> **Exercise directions**:
In the following listing, find the lines containing "main" and report them.

> **Dataset excerpts**:
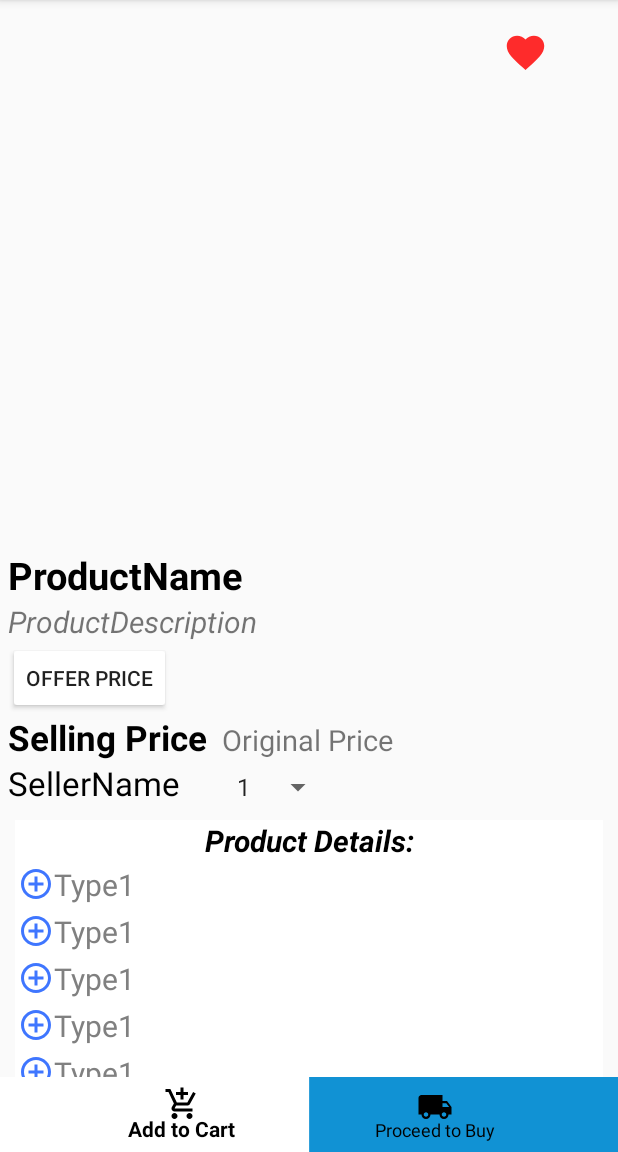
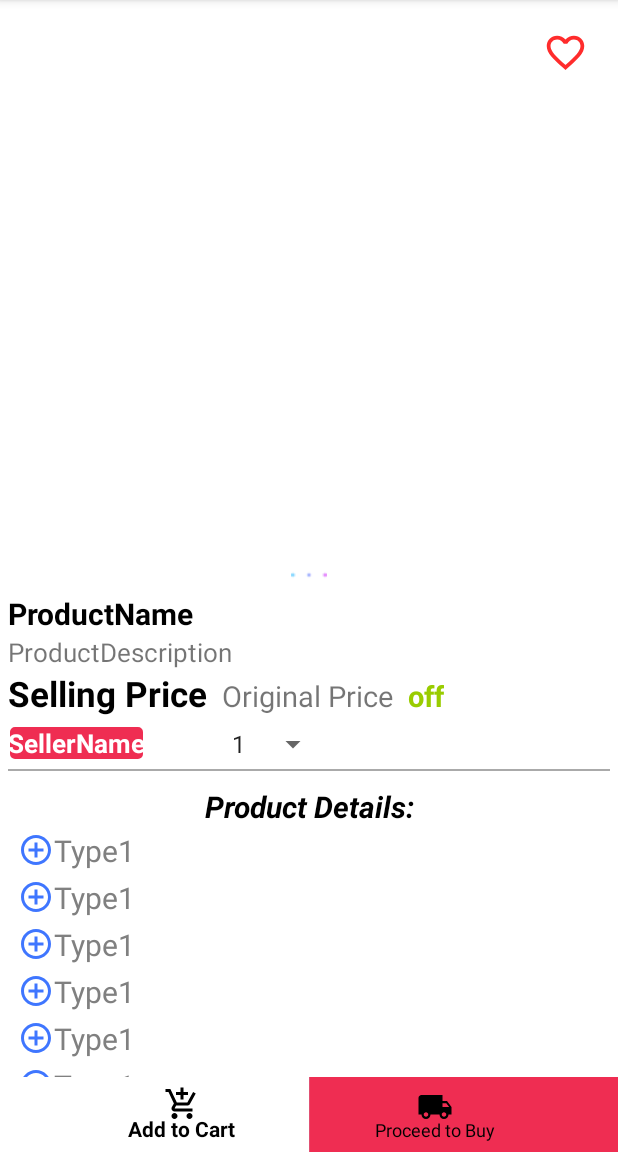
Before and after one commit to KimonnAravind/PrintArtPrinters, an Android app: the ShowDetailsActivity screen opened directly, with no data from a screen before it, on a phone screen of 412 x 824 dp, the part 84-1236 px from its top. Run offline under Robolectric (Android 15) with nearby library versions, the phone set to English and light mode, and no system bars; our stand-ins replace Firebase (no records; nobody signed in at launch, a user with empty details on screens opened directly), Picasso; libraries missing offline, so code that uses them is left out: io.paperdb; pictures from the network do not load; 1 statement that could not run was skipped.

Commit message:
git commit -m "PrintArt"

```diff
--- a/app/src/main/java/com/assigned/printart/ShowDetailsActivity.java
+++ b/app/src/main/java/com/assigned/printart/ShowDetailsActivity.java
@@ -61,7 +61,7 @@ public class ShowDetailsActivity extends AppCompatActivity implements ProductFir
     private List<ProductBanners> productBannersList = new ArrayList<>();
     private int currentposition = 0;
     private DatabaseReference ProductDetailsRef;
-    TextView t1, t2, t3, t4, t5, t6;
+    TextView t1, t2, t3, t4, t5, t6,offs;
 
     DatabaseReference databaseReference;
     private TextView Pname, PDes, POprice, PSprice, Sellers;
@@ -84,6 +84,7 @@ public class ShowDetailsActivity extends AppCompatActivity implements ProductFir
         Toast.makeText(this, "" + CategoryID, Toast.LENGTH_SHORT).show();
         times = getIntent().getStringExtra("Time");
         h = getIntent().getStringExtra("IDs");
+        offs = (TextView)findViewById(R.id.offerp);
         t1 = (TextView) findViewById(R.id.type1);
         databaseReference = FirebaseDatabase.getInstance().getReference();
         strs = Paper.book().read(PaperStore.UserLoginID);
@@ -141,13 +142,16 @@ public class ShowDetailsActivity extends AppCompatActivity implements ProductFir
                     z = Integer.parseInt(dataSnapshot.child("PpriceO").getValue().toString());
                     POprice.setPaintFlags(POprice.getPaintFlags() | Paint.STRIKE_THRU_TEXT_FLAG);
                     PSprice.setText("₹" + dataSnapshot.child("Psp").getValue().toString());
-                    Sellers.setText(dataSnapshot.child("Seller").getValue().toString());
+                    Sellers.setText(" "+dataSnapshot.child("Seller").getValue().toString()+" ");
                     t1.setText(dataSnapshot.child("type").getValue().toString());
                     t2.setText(dataSnapshot.child("type1").getValue().toString());
                     t3.setText(dataSnapshot.child("type2").getValue().toString());
                     t4.setText(dataSnapshot.child("type3").getValue().toString());
                     t5.setText(dataSnapshot.child("type4").getValue().toString());
                     t6.setText(dataSnapshot.child("type5").getValue().toString());
+                    int percent =y  * 100 / z;
+                    offs.setText(""+(100-percent)+"%offer");
+
                 }
             }
 
--- a/app/src/main/res/layout/activity_show_details.xml
+++ b/app/src/main/res/layout/activity_show_details.xml
@@ -4,6 +4,7 @@
     xmlns:tools="http://schemas.android.com/tools"
     android:layout_width="match_parent"
     android:layout_height="match_parent"
+    android:background="@android:color/white"
     tools:context=".ShowDetailsActivity">
 
 
@@ -33,23 +34,31 @@
             </com.google.android.material.appbar.AppBarLayout>
 
             <RelativeLayout
-                android:layout_width="wrap_content"
+                android:layout_width="match_parent"
                 android:layout_height="wrap_content">
 
                 <androidx.viewpager.widget.ViewPager
                     android:id="@+id/productviewerpage"
                     android:layout_width="match_parent"
                     android:layout_height="350dp"
+                    android:layout_centerInParent="true"
                     android:layout_margin="8dp" />
 
                 <ImageView
                     android:id="@+id/addtowishlist"
                     android:layout_width="30dp"
                     android:layout_height="30dp"
-                    android:layout_marginLeft="335dp"
+                    android:layout_alignParentEnd="true"
+                    android:layout_margin="20dp"
+                    android:src="@drawable/ic_favorite_border_black_24dp" />
 
-                    android:layout_marginTop="20dp"
-                    android:src="@drawable/ic_favorite_black_24dp" />
+                <ImageView
+                    android:layout_width="match_parent"
+                    android:layout_height="wrap_content"
+                    android:layout_below="@id/productviewerpage"
+                    android:layout_centerHorizontal="true"
+                    android:layout_marginTop="5dp"
+                    android:src="@drawable/moredot" />
             </RelativeLayout>
 
 
@@ -60,26 +69,17 @@
                 android:layout_marginLeft="5dp"
                 android:text="ProductName"
                 android:textColor="@android:color/black"
-                android:textSize="25dp"
+                android:textSize="20dp"
                 android:textStyle="bold" />
 
             <TextView
                 android:id="@+id/ProductDescription"
                 android:layout_width="wrap_content"
                 android:layout_height="wrap_content"
-
                 android:layout_marginLeft="5dp"
-
                 android:text="ProductDescription"
-                android:textSize="20dp"
-                android:textStyle="italic" />
-
-            <Button
-                android:layout_width="wrap_content"
-                android:layout_height="wrap_content"
-                android:layout_marginLeft="5dp"
-                android:backgroundTintMode="screen"
-                android:text="Offer Price" />
+                android:textSize="17dp"
+                 />
 
 
             <LinearLayout
@@ -105,9 +105,18 @@
                     android:layout_width="wrap_content"
                     android:layout_height="wrap_content"
                     android:layout_marginLeft="10dp"
-
                     android:text="Original Price"
                     android:textSize="19dp" />
+
+                <TextView
+                    android:id="@+id/offerp"
+                    android:layout_width="wrap_content"
+                    android:layout_height="wrap_content"
+                    android:layout_marginLeft="10dp"
+                    android:text="off"
+                    android:textColor="@android:color/holo_green_light"
+                    android:textSize="19dp"
+                    android:textStyle="bold" />
             </LinearLayout>
 
             <LinearLayout
@@ -120,19 +129,32 @@
                     android:layout_width="wrap_content"
                     android:layout_height="wrap_content"
                     android:layout_marginLeft="5dp"
+                    android:background="@drawable/popups"
                     android:text="SellerName"
-                    android:textColor="@android:color/black"
-                    android:textSize="22sp" />
+                    android:textColor="@android:color/white"
+                    android:layout_marginTop="5dp"
+                    android:textSize="17dp"
+                    android:textStyle="bold" />
 
                 <Spinner
                     android:id="@+id/spinningID"
                     android:layout_width="wrap_content"
                     android:layout_height="wrap_content"
-                    android:layout_marginLeft="30dp"
+                    android:layout_marginTop="5dp"
+                    android:layout_marginLeft="50dp"
                     android:entries="@array/numis"
                     android:spinnerMode="dialog" />
+
             </LinearLayout>
 
+            <EditText
+                android:layout_width="match_parent"
+                android:layout_height="1dp"
+                android:layout_marginLeft="5dp"
+                android:layout_marginRight="5dp"
+                android:layout_marginTop="5dp"
+                android:enabled="false"
+                android:background="@android:color/darker_gray" />
 
             <FrameLayout
                 android:layout_width="match_parent"
@@ -291,10 +313,11 @@ PrintArt serviece within 24 to 36 hours."
             android:layout_width="match_parent"
             android:layout_height="50dp"
             android:layout_gravity="bottom"
-            android:background="@drawable/bar2"
+            android:background="@drawable/redbottom"
             app:itemIconTint="@android:color/black"
             app:itemTextColor="@android:color/black"
-            app:menu="@menu/addtocartandproceed"></com.google.android.material.bottomnavigation.BottomNavigationView>
+            app:menu="@menu/addtocartandproceed">
+        </com.google.android.material.bottomnavigation.BottomNavigationView>
     </FrameLayout>
 
 
```
Also changed, not shown: app/src/main/res/drawable-v21/moredot.png (added), app/src/main/res/drawable-v21/redbottom.png (added).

> **Solution to this problem**:
--- a/app/src/main/java/com/assigned/printart/ShowDetailsActivity.java
+++ b/app/src/main/java/com/assigned/printart/ShowDetailsActivity.java
--- a/app/src/main/res/layout/activity_show_details.xml
+++ b/app/src/main/res/layout/activity_show_details.xml
Also changed, not shown: app/src/main/res/drawable-v21/moredot.png (added), app/src/main/res/drawable-v21/redbottom.png (added).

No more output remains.